# [Task to complete]
Please copy out the lines in the entries that contain "pages".

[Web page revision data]
┄┄┄┄┄┄┄┄┄┄┄┄┄┄┄┄┄┄┄┄
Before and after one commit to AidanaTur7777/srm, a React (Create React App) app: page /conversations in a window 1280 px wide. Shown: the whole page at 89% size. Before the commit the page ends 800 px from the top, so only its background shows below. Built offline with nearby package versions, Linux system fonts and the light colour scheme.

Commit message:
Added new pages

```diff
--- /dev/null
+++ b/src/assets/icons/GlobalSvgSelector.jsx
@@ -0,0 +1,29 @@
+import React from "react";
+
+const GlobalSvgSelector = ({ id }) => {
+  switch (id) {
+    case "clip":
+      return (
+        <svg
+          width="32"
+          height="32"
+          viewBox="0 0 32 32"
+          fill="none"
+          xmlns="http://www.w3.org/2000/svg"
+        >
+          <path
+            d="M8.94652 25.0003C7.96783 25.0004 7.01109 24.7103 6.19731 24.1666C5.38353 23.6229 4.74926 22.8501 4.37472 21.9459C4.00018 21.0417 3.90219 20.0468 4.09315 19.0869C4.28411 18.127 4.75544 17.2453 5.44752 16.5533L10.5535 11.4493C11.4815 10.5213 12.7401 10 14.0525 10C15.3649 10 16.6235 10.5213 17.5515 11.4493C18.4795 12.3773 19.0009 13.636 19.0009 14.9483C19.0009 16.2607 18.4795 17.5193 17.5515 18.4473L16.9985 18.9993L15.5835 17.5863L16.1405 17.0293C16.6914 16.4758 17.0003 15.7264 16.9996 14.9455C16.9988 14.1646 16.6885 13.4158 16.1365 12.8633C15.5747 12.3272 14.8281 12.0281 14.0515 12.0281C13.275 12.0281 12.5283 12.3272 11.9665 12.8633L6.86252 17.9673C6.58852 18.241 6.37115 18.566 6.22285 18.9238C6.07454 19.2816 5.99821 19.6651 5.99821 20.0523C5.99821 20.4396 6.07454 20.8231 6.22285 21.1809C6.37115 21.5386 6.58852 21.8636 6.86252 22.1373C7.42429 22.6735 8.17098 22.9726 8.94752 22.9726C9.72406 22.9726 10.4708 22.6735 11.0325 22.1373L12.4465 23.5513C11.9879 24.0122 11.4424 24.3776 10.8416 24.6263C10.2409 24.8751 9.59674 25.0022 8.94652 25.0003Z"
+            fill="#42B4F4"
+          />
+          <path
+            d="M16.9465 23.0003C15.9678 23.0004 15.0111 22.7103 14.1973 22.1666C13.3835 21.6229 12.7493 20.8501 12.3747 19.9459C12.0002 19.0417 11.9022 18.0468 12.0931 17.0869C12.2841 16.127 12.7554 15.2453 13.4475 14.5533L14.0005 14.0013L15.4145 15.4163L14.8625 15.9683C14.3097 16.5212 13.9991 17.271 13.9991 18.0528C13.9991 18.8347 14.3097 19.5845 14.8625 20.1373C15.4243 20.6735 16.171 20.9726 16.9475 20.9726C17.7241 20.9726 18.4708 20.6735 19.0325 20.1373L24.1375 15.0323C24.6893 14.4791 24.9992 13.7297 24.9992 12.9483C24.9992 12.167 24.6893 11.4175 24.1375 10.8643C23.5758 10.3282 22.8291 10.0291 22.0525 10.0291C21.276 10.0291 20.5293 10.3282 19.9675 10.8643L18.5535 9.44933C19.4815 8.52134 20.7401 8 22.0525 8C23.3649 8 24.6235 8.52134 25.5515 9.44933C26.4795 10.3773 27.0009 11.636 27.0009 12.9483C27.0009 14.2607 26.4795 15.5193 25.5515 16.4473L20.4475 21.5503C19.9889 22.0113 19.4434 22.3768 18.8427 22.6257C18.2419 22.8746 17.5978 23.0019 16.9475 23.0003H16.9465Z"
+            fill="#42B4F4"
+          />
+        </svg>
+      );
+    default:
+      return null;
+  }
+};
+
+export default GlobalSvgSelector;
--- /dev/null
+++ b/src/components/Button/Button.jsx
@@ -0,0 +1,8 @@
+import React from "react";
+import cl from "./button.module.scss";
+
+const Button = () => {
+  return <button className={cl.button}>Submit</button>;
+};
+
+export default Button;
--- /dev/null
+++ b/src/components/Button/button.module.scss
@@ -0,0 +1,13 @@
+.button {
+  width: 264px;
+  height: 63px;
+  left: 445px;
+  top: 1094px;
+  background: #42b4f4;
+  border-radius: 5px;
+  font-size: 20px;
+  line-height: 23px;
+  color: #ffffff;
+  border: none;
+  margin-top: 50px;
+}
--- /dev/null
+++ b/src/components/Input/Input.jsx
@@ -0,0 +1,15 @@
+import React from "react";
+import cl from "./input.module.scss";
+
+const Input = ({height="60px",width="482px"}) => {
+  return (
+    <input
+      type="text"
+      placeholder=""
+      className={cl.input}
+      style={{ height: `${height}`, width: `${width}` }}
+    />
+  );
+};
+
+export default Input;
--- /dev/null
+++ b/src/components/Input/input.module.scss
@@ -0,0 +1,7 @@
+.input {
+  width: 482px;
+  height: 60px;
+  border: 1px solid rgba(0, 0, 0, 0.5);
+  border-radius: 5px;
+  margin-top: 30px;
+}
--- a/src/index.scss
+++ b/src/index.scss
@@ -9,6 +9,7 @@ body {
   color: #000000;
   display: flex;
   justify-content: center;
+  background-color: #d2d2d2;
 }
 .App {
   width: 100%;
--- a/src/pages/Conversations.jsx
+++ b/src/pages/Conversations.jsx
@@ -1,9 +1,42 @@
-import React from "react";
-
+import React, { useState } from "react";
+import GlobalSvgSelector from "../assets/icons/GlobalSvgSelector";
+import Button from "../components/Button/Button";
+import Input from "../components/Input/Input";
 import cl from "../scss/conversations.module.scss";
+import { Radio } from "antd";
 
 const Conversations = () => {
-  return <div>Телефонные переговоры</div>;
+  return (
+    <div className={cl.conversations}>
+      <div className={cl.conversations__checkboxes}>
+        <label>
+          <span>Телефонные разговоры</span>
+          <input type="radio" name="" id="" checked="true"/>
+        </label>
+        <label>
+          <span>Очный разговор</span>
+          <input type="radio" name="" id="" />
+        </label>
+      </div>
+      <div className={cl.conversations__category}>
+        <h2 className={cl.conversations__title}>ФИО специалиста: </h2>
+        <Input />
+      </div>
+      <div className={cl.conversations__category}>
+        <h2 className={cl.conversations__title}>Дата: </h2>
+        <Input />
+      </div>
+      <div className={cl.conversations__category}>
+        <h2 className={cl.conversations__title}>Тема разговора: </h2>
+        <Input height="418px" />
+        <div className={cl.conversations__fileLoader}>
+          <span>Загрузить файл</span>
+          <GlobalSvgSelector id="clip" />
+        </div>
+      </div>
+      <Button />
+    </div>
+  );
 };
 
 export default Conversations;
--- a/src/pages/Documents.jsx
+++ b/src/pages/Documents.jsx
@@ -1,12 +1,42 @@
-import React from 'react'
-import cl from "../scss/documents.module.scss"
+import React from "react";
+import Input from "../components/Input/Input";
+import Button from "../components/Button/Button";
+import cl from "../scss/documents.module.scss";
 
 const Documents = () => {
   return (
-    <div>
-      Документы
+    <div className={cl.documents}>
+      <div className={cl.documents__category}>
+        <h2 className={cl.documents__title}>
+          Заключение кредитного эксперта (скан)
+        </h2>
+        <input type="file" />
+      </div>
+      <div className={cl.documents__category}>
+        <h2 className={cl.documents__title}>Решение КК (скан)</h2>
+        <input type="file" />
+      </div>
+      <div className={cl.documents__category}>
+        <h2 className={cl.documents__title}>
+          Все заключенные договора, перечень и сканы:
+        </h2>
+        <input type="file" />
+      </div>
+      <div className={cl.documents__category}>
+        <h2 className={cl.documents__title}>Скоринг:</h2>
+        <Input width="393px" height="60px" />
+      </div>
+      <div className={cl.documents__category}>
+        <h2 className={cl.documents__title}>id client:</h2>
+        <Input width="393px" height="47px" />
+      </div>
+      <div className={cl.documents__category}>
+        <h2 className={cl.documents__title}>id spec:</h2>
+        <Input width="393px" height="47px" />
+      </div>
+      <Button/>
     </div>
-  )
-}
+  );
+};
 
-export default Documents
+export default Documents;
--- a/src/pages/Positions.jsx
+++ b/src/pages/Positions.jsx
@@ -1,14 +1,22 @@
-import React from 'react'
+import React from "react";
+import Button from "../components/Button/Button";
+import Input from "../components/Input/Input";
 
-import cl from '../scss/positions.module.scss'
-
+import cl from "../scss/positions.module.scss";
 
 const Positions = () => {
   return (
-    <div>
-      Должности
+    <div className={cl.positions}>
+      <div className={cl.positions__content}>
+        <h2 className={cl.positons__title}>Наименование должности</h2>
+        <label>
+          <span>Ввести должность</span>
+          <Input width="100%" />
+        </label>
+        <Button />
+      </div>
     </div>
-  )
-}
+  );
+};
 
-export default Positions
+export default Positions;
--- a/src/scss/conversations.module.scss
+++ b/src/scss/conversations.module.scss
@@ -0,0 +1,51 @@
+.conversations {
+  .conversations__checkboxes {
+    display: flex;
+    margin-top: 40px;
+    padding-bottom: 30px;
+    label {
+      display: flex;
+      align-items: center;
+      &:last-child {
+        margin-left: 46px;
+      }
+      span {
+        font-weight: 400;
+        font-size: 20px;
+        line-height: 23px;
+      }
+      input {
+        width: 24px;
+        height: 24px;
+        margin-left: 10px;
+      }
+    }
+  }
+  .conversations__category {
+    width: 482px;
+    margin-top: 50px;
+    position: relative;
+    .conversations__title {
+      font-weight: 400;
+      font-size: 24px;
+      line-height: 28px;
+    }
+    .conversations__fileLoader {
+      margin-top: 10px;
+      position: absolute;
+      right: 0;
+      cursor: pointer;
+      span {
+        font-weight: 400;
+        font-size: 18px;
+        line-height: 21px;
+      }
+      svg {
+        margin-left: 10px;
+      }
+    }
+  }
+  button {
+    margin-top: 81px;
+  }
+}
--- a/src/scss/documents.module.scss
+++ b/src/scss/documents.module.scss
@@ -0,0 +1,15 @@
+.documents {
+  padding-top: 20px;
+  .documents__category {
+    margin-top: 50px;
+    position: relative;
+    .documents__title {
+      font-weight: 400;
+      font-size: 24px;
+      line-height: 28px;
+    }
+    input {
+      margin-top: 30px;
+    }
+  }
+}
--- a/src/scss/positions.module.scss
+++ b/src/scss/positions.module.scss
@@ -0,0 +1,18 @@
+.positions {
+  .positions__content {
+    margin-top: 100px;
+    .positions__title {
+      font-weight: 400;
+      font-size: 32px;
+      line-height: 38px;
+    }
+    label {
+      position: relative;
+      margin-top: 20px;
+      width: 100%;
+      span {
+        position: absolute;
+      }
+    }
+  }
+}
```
┄┄┄┄┄┄┄┄┄┄┄┄┄┄┄┄┄┄┄┄
# [Answer section]
Added new pages
--- a/src/pages/Conversations.jsx
+++ b/src/pages/Conversations.jsx
--- a/src/pages/Documents.jsx
+++ b/src/pages/Documents.jsx
--- a/src/pages/Positions.jsx
+++ b/src/pages/Positions.jsx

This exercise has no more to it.